**The data**
☆ ☆ ☆ ☆ ☆ ☆ ☆

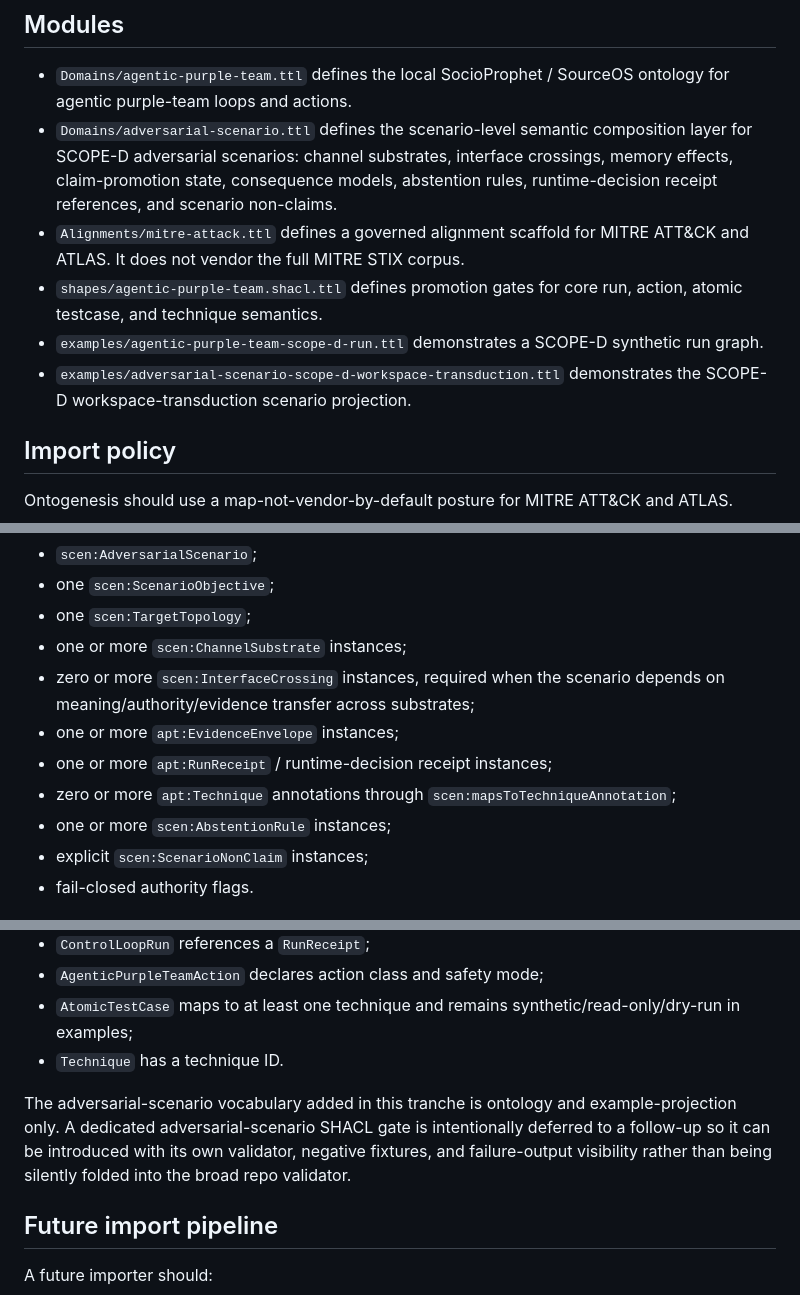
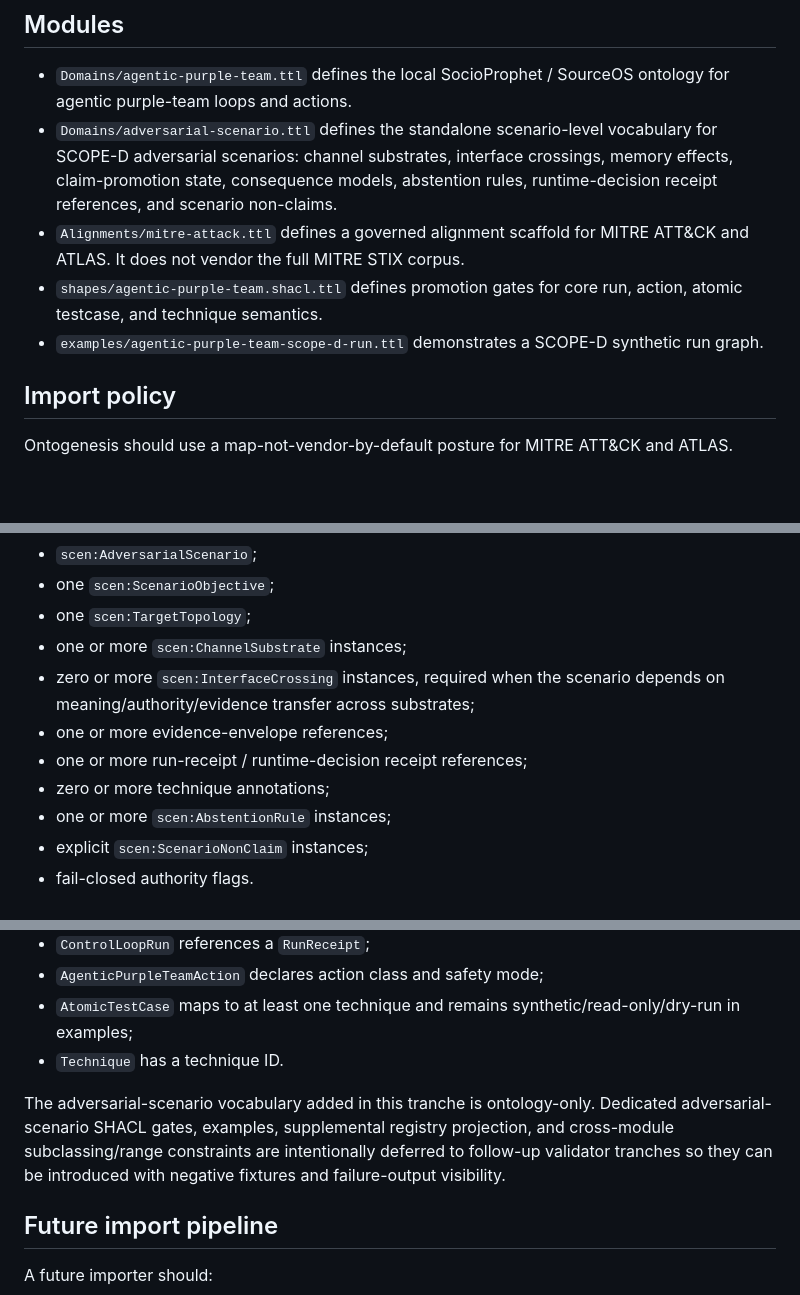
Before and after one commit to SocioProphet/ontogenesis, a Markdown page: docs/specs/agentic-purple-team-and-mitre.md, 3 parts joined by grey strips. Drawn GitHub-style; blank space fills up the shorter version.

Commit message:
Align adversarial scenario spec with minimal tranche

```diff
--- a/docs/specs/agentic-purple-team-and-mitre.md
+++ b/docs/specs/agentic-purple-team-and-mitre.md
@@ -24,11 +24,10 @@ The goal is to support SCOPE-D, PolicyFabric, AgentPlane, SocioSphere, and relat
 ## Modules
 
 - `Domains/agentic-purple-team.ttl` defines the local SocioProphet / SourceOS ontology for agentic purple-team loops and actions.
-- `Domains/adversarial-scenario.ttl` defines the scenario-level semantic composition layer for SCOPE-D adversarial scenarios: channel substrates, interface crossings, memory effects, claim-promotion state, consequence models, abstention rules, runtime-decision receipt references, and scenario non-claims.
+- `Domains/adversarial-scenario.ttl` defines the standalone scenario-level vocabulary for SCOPE-D adversarial scenarios: channel substrates, interface crossings, memory effects, claim-promotion state, consequence models, abstention rules, runtime-decision receipt references, and scenario non-claims.
 - `Alignments/mitre-attack.ttl` defines a governed alignment scaffold for MITRE ATT&CK and ATLAS. It does not vendor the full MITRE STIX corpus.
 - `shapes/agentic-purple-team.shacl.ttl` defines promotion gates for core run, action, atomic testcase, and technique semantics.
 - `examples/agentic-purple-team-scope-d-run.ttl` demonstrates a SCOPE-D synthetic run graph.
-- `examples/adversarial-scenario-scope-d-workspace-transduction.ttl` demonstrates the SCOPE-D workspace-transduction scenario projection.
 
 ## Import policy
 
@@ -75,9 +74,9 @@ A governed SCOPE-D adversarial scenario should be representable as:
 - one `scen:TargetTopology`;
 - one or more `scen:ChannelSubstrate` instances;
 - zero or more `scen:InterfaceCrossing` instances, required when the scenario depends on meaning/authority/evidence transfer across substrates;
-- one or more `apt:EvidenceEnvelope` instances;
-- one or more `apt:RunReceipt` / runtime-decision receipt instances;
-- zero or more `apt:Technique` annotations through `scen:mapsToTechniqueAnnotation`;
+- one or more evidence-envelope references;
+- one or more run-receipt / runtime-decision receipt references;
+- zero or more technique annotations;
 - one or more `scen:AbstentionRule` instances;
 - explicit `scen:ScenarioNonClaim` instances;
 - fail-closed authority flags.
@@ -115,7 +114,7 @@ The initial agentic-purple-team SHACL gate requires:
 - `AtomicTestCase` maps to at least one technique and remains synthetic/read-only/dry-run in examples;
 - `Technique` has a technique ID.
 
-The adversarial-scenario vocabulary added in this tranche is ontology and example-projection only. A dedicated adversarial-scenario SHACL gate is intentionally deferred to a follow-up so it can be introduced with its own validator, negative fixtures, and failure-output visibility rather than being silently folded into the broad repo validator.
+The adversarial-scenario vocabulary added in this tranche is ontology-only. Dedicated adversarial-scenario SHACL gates, examples, supplemental registry projection, and cross-module subclassing/range constraints are intentionally deferred to follow-up validator tranches so they can be introduced with negative fixtures and failure-output visibility.
 
 ## Future import pipeline
 
```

☆ ☆ ☆ ☆ ☆ ☆ ☆

**Task requirements**
Every line above is to be reproduced verbatim, and the pictures are to be omitted.

**Your solution**
Before and after one commit to SocioProphet/ontogenesis, a Markdown page: docs/specs/agentic-purple-team-and-mitre.md, 3 parts joined by grey strips. Drawn GitHub-style; blank space fills up the shorter version.

Commit message:
Align adversarial scenario spec with minimal tranche

```diff
--- a/docs/specs/agentic-purple-team-and-mitre.md
+++ b/docs/specs/agentic-purple-team-and-mitre.md
@@ -24,11 +24,10 @@ The goal is to support SCOPE-D, PolicyFabric, AgentPlane, SocioSphere, and relat
 ## Modules
 
 - `Domains/agentic-purple-team.ttl` defines the local SocioProphet / SourceOS ontology for agentic purple-team loops and actions.
-- `Domains/adversarial-scenario.ttl` defines the scenario-level semantic composition layer for SCOPE-D adversarial scenarios: channel substrates, interface crossings, memory effects, claim-promotion state, consequence models, abstention rules, runtime-decision receipt references, and scenario non-claims.
+- `Domains/adversarial-scenario.ttl` defines the standalone scenario-level vocabulary for SCOPE-D adversarial scenarios: channel substrates, interface crossings, memory effects, claim-promotion state, consequence models, abstention rules, runtime-decision receipt references, and scenario non-claims.
 - `Alignments/mitre-attack.ttl` defines a governed alignment scaffold for MITRE ATT&CK and ATLAS. It does not vendor the full MITRE STIX corpus.
 - `shapes/agentic-purple-team.shacl.ttl` defines promotion gates for core run, action, atomic testcase, and technique semantics.
 - `examples/agentic-purple-team-scope-d-run.ttl` demonstrates a SCOPE-D synthetic run graph.
-- `examples/adversarial-scenario-scope-d-workspace-transduction.ttl` demonstrates the SCOPE-D workspace-transduction scenario projection.
 
 ## Import policy
 
@@ -75,9 +74,9 @@ A governed SCOPE-D adversarial scenario should be representable as:
 - one `scen:TargetTopology`;
 - one or more `scen:ChannelSubstrate` instances;
 - zero or more `scen:InterfaceCrossing` instances, required when the scenario depends on meaning/authority/evidence transfer across substrates;
-- one or more `apt:EvidenceEnvelope` instances;
-- one or more `apt:RunReceipt` / runtime-decision receipt instances;
-- zero or more `apt:Technique` annotations through `scen:mapsToTechniqueAnnotation`;
+- one or more evidence-envelope references;
+- one or more run-receipt / runtime-decision receipt references;
+- zero or more technique annotations;
 - one or more `scen:AbstentionRule` instances;
 - explicit `scen:ScenarioNonClaim` instances;
 - fail-closed authority flags.
@@ -115,7 +114,7 @@ The initial agentic-purple-team SHACL gate requires:
 - `AtomicTestCase` maps to at least one technique and remains synthetic/read-only/dry-run in examples;
 - `Technique` has a technique ID.
 
-The adversarial-scenario vocabulary added in this tranche is ontology and example-projection only. A dedicated adversarial-scenario SHACL gate is intentionally deferred to a follow-up so it can be introduced with its own validator, negative fixtures, and failure-output visibility rather than being silently folded into the broad repo validator.
+The adversarial-scenario vocabulary added in this tranche is ontology-only. Dedicated adversarial-scenario SHACL gates, examples, supplemental registry projection, and cross-module subclassing/range constraints are intentionally deferred to follow-up validator tranches so they can be introduced with negative fixtures and failure-output visibility.
 
 ## Future import pipeline
 
```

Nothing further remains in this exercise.